You’re more likely to have a more in-depth contact later if you get to know someone initially.  You may be able to get an appointment with someone once you get to know them.  A phone call or email from someone that they’ve met face to face is going to be a lot more effective typically.

God blesses obedience and effort.

Galatians 5 says, “Don’t be weary in well doing, for in due season you will reap if you faint not.”  If our Staff, ABF Teachers, and Care Group Leaders aren’t willing to follow up with someone who God has brought to our church, can we really call ourselves an evangelistic church that is being obedient to the Great commission?

We have a stewardship of the people that God brings to us.

If a person shows up to our church that is an opportunity that we can not ignore.

Those that go are the ones that get.  People can not respond to a gospel that they’ve never heard.  Why not make the time to do evangelism with your class and your church this week?

5 Excuses for Not Answering God’s Call (Session 1 – Exodus 3:4-14; 4:13-16)

God could have rescued the Israelites from Egypt without Moses’ help. But He chose to do it through Moses. Appearing to Moses at the burning bush, the Lord said, “I have observed the misery of my p…

Source: 5 Excuses for Not Answering God’s Call (Session 1 – Exodus 3:4-14; 4:13-16)

The Influence of Written Routines

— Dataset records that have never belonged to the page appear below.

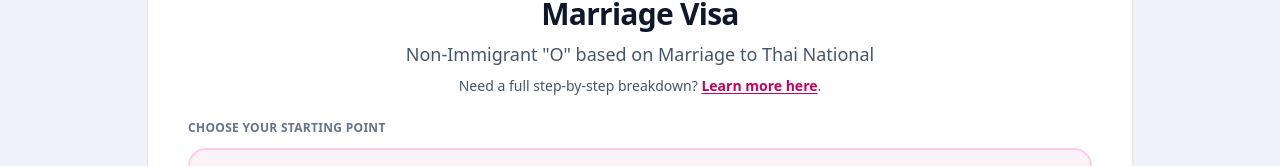
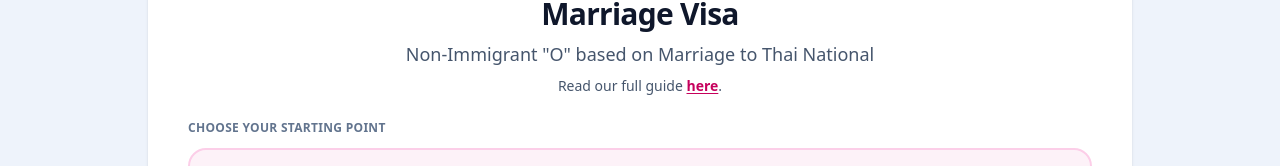
Before and after one commit to richardwskinner/thai-visa-checklist, a Next.js app: page /visa/marriage/stages in a window 1280 px wide. Shown: the part 324-490 px from the top of the page. Built offline with nearby package versions, Linux system fonts and the light colour scheme; no server answers.

Commit message:
marriage guide on checklist

```diff
--- a/app/visa/marriage/stages/page.tsx
+++ b/app/visa/marriage/stages/page.tsx
@@ -81,7 +81,7 @@ export default function MarriageStagesPage() {
                 Non-Immigrant &quot;O&quot; based on Marriage to Thai National
               </p>
               <p className="mt-2 text-sm text-slate-600">
-                Need a full step-by-step breakdown?{" "}
+                Read our full guide{" "}
                 <Link
                   href={{
                     pathname: "/guides/marriage-visa-thailand",
@@ -92,7 +92,7 @@ export default function MarriageStagesPage() {
                   }}
                   className="font-semibold text-pink-700 underline underline-offset-2"
                 >
-                  Learn more here
+                  here
                 </Link>
                 .
               </p>
```
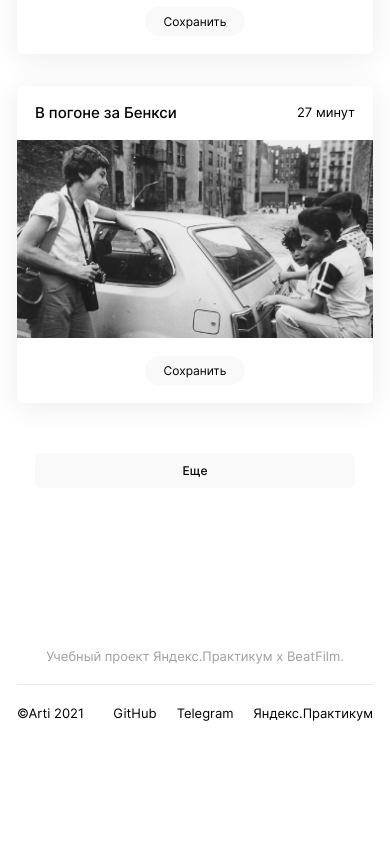
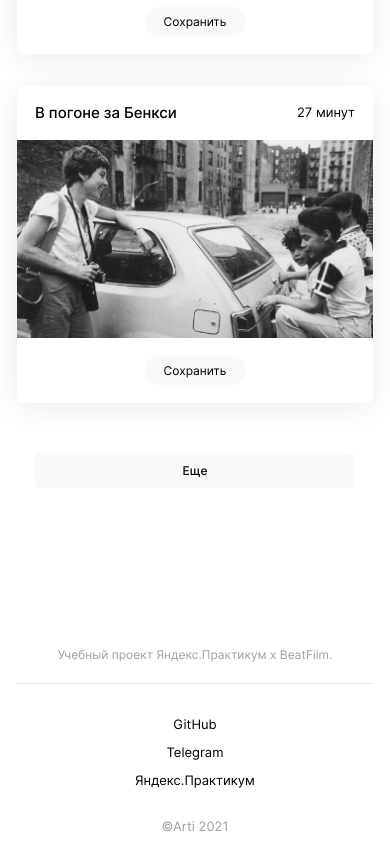
Before and after one commit to Arti-D/movies-explorer-frontend, a React (Create React App) app: page /movies in a window 390 px wide. Shown: the part 4129-4973 px from the top of the page. Before the commit the page ends 4870 px from the top, so only its background shows below. Built offline with nearby package versions, Linux system fonts and the light colour scheme.

Commit message:
Main адаптив доработки

```diff
--- a/src/components/Footer/Footer.css
+++ b/src/components/Footer/Footer.css
@@ -49,3 +49,34 @@
 .footer__copyright {
     margin: 0;
 }
+
+@media (max-width: 768px) {
+    .footer {
+        padding-top: 80px;
+    }
+}
+
+@media (max-width: 440px) {
+    .footer {
+        padding-bottom: 10px;
+    }
+    .footer__main {
+        flex-direction: column-reverse;
+        text-align: center;
+    }
+    .footer__elem {
+        margin: 12px 0 0 0;
+    }
+    .footer__socials {
+        flex-direction: column;
+    }
+
+    .footer__copyright {
+        margin-top: 30px;
+        color:#A0A0A0;
+    }
+
+    .footer__about {
+        font-size: 12px;
+    }
+}
--- a/src/components/Main/AboutMe/AboutMe.css
+++ b/src/components/Main/AboutMe/AboutMe.css
@@ -94,7 +94,7 @@
 @media (max-width: 700px) {
     .about-me {
         padding-top: 70px;
-        table-layout: 35px;
+        padding-bottom: 35px;
     }
     .about-me__profile {
         flex-direction: column-reverse;
--- a/src/components/Main/AboutProject/AboutProject.css
+++ b/src/components/Main/AboutProject/AboutProject.css
@@ -125,4 +125,8 @@
     .about-project__annotation {
         font-size: 11px;
     }
+
+    .about-project__timeline {
+        margin-top: 60px;
+    }
 }
--- a/src/components/Main/Portfolio/Portfolio.css
+++ b/src/components/Main/Portfolio/Portfolio.css
@@ -67,6 +67,10 @@
 @media (max-width: 480px) {
     .portfolio__link  {
         font-size: 18px;
+    }
 
+    .portfolio {
+        padding-top: 35px;
+        padding-bottom: 70px;
     }
 }
--- a/src/components/Main/Promo/Promo.css
+++ b/src/components/Main/Promo/Promo.css
@@ -65,11 +65,13 @@
 @media (max-width: 768px) {
     .promo {
         padding-top: 140px;
+        padding-bottom: 76px;
     }
     .promo__content-wrapp {
         display: flex;
         flex-direction: column-reverse;
         align-content: center;
+        margin-bottom: 90px;
     }
 
     .promo__title {
```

Over the past month I’ve had to establish some routines for myself in regards to some health circumstances that are going on in my life. Don’t worry. I’m fine. It’s just that I’m getting older and have some new challenges that are forcing me to be more disciplined.

In the meantime I’ve gotten some content that helped me to think through my daily productivity and discipline. It has been so helpful to me that I thought I’d pass it along to whoever may read.

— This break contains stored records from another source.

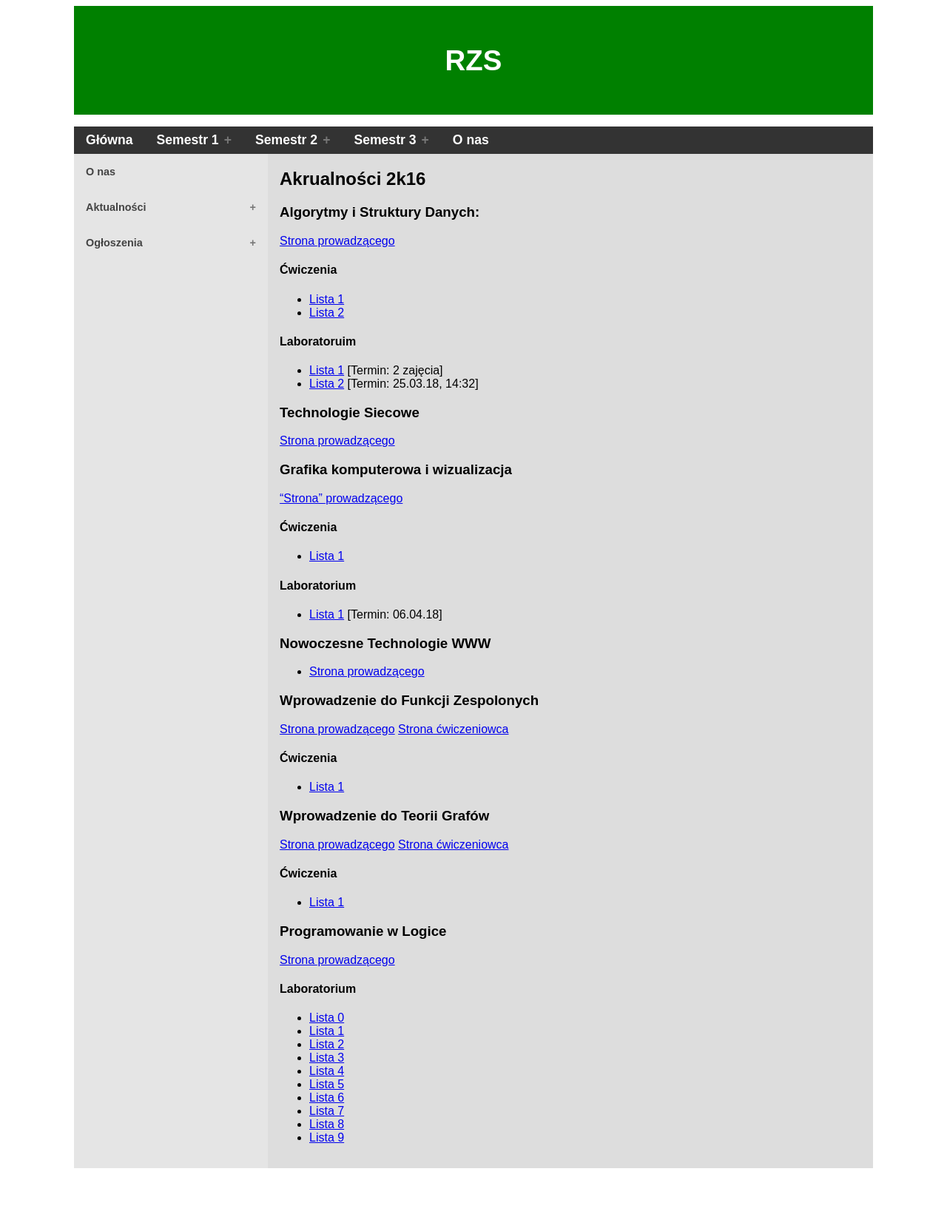
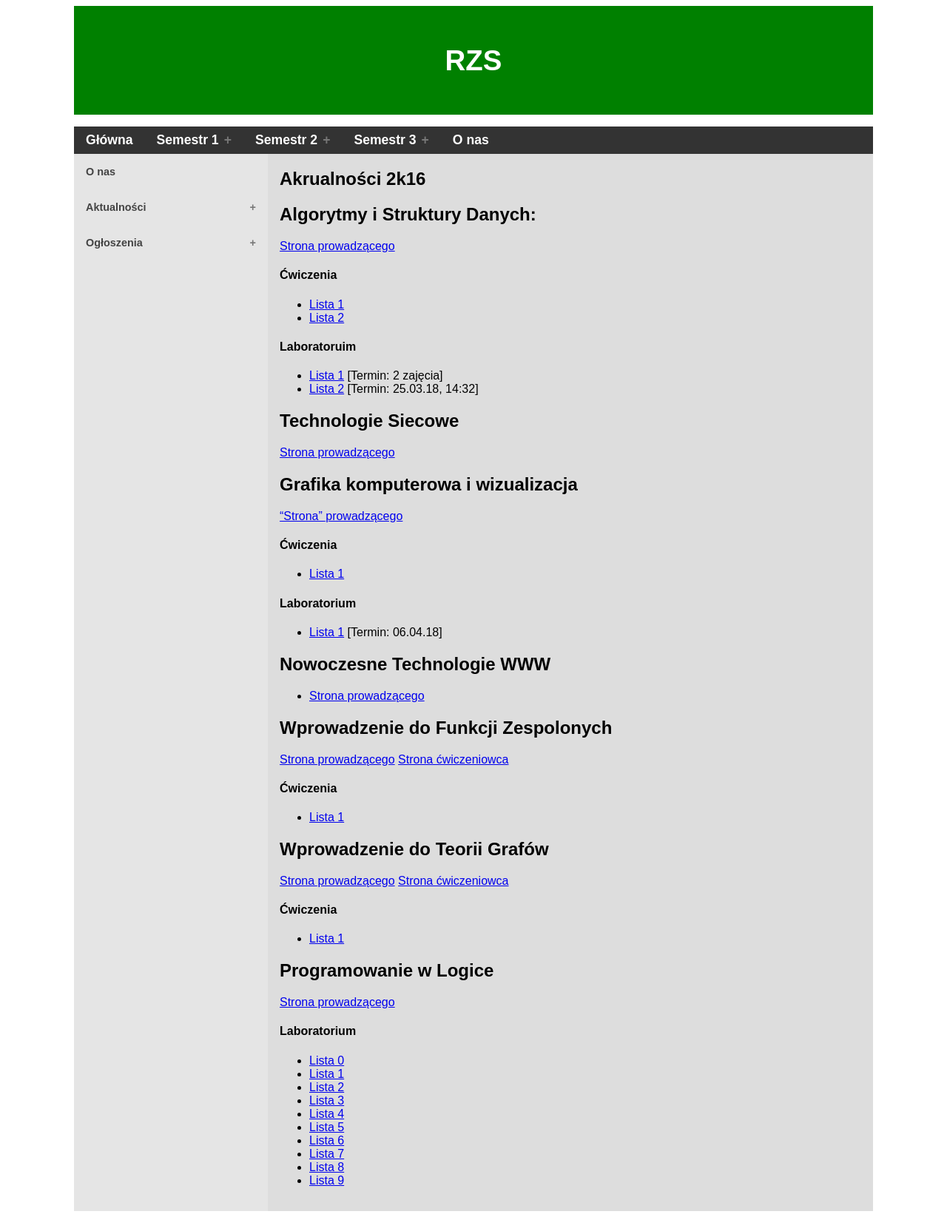
Before and after one commit to rzs-site/rzs-site.github.io, a Jekyll site: the page built from news/2k16/index.md, in a window 1280 px wide. Shown: the whole page at 74% size. Built offline with Jekyll 4.4.1, drawn with Linux system fonts in a browser that asks for light colours; our own code applies the rules of GitHub Pages for plain Markdown files; before the commit the page ends 1587 px from its top, so only the background shows below that.

```diff
--- a/news/2k16/index.md
+++ b/news/2k16/index.md
@@ -5,7 +5,7 @@ toc: main_page
 Akrualności 2k16
 ---
 
-### Algorytmy i Struktury Danych:
+## Algorytmy i Struktury Danych:
 [Strona prowadzącego](http://cs.pwr.edu.pl/golebiewski/)
 
 #### Ćwiczenia
@@ -16,10 +16,10 @@ Akrualności 2k16
 * [Lista 1](https://cs.pwr.edu.pl/golebiewski/teaching/1718/aisd/lab1.pdf) \[Termin: 2 zajęcia\]
 * [Lista 2](https://cs.pwr.edu.pl/golebiewski/teaching/1718/aisd/lab2.pdf) \[Termin: 25.03.18, 14:32\]
 
-### Technologie Siecowe
+## Technologie Siecowe
 [Strona prowadzącego](http://cs.pwr.edu.pl/krzywiecki/teaching.html)
 
-### Grafika komputerowa i wizualizacja
+## Grafika komputerowa i wizualizacja
 ["Strona" prowadzącego](https://drive.google.com/drive/folders/1Eyjbc0yleaQkyKj6yf2O_NcmuwF7e4IU)
 
 #### Ćwiczenia
@@ -28,24 +28,24 @@ Akrualności 2k16
 #### Laboratorium
 * [Lista 1](https://docs.google.com/document/d/1vT03ouBOyD5CyrSE5IRz8WoAaMzSfLAiYhgecUNSlMc/view) \[Termin: 06.04.18\]
 
-### Nowoczesne Technologie WWW
+## Nowoczesne Technologie WWW
 * [Strona prowadzącego](http://cs.pwr.edu.pl/cichon/2017_18_b/WWW.php)
 
-### Wprowadzenie do Funkcji Zespolonych
+## Wprowadzenie do Funkcji Zespolonych
 [Strona prowadzącego](http://cs.pwr.edu.pl/morayne/dydaktyka.html)
 [Strona ćwiczeniowca](http://cs.pwr.edu.pl/ralowski/dydaktyka/funkcje_zespolone/wiosna_2018/complex.html)
 
 #### Ćwiczenia
 * [Lista 1](http://cs.pwr.edu.pl/ralowski/dydaktyka/funkcje_zespolone/wiosna_2018/lista_1.pdf)
 
-### Wprowadzenie do Teorii Grafów
+## Wprowadzenie do Teorii Grafów
 [Strona prowadzącego](http://cs.pwr.edu.pl/morayne/dydaktyka.html)
 [Strona ćwiczeniowca](http://cs.pwr.edu.pl/kuchta/)
 
 #### Ćwiczenia
 * [Lista 1](http://cs.pwr.edu.pl/kuchta/grafy1_2018.pdf)
 
-### Programowanie w Logice
+## Programowanie w Logice
 [Strona prowadzącego](http://ki.pwr.edu.pl/kobylanski/dydaktyka/page6/page2/index.html)
 
 #### Laboratorium
```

Michael Hyatt, in his Free to Focus course suggests that every person needs to do 3 things to really get on track.

  1. Written goals.

  2. Written routines

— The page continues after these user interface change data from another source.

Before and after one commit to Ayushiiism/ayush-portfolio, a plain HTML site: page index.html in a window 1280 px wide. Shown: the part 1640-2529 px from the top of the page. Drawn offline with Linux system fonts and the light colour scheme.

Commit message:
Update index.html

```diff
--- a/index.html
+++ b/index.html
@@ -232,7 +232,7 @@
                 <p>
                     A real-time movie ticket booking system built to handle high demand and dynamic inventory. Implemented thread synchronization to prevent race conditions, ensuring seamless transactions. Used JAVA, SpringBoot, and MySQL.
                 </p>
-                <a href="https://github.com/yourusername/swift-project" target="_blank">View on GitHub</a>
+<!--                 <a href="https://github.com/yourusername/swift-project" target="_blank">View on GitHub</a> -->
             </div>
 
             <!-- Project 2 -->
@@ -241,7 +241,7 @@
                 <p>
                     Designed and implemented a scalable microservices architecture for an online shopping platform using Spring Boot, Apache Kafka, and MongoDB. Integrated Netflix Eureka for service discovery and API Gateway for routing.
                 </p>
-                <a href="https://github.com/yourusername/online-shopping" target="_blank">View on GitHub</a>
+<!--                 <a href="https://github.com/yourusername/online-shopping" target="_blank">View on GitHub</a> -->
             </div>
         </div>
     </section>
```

  3. Written ideal weekly schedule.

I’ll blog later about written goals and the written ideal weekly schedule. Just know that writing down your goals, if done the right way, can greatly increase the chance that you’ll reach them. I’ll also blog about an ideal weekly schedule and how that can help you focus appropriately and give yourself space to work and think on the most important things.

What I wanted to write about today are the 4 routines that I’ve implemented due to Michael Hyatt’s suggestion to stay highly productive and on course. The four routines are these:

  • Morning Routine

  • Workday Startup Routine

  • Workday Shut Down Routine

  • Evening Routine.

I wrote down a routine (which is really a checklist) for each of the 4 times. By sticking to these routines it has helped me to take care of the daily details like planning my day, entering transactions into my budget software, keeping up with my mileage, journaling my prayers, and sticking to a daily Bible reading plan, amoung other things.

Now this may seem like overkill, but what it has done for me is helped me stay disciplined with my health, my spiritual life, my home life, my financial life, and even with work. I have been able to get a hold of things that I’ve had a hard time being consistent with in the past. It has given me space and time to think and work on the most important tasks and not just to react to my entire day. The results have been incredible.

The truth is that leading yourself is one of the most difficult things you’ll do. We need God’s help to do this. What’s also true is that often our own personal disciplines are what keep us doing the right things in terms of our relationship with God. If you want to be a good leader to others you have to lead yourself well. Personal disciplines are foundational for public leadership.

Personal foundations are foundational for public leadership.

I’m not perfect in all of this. I’m certainly still growing as a husband, father, pastor and leader, but I have found this to be really helpful.

Do you have any routines? How do they help you?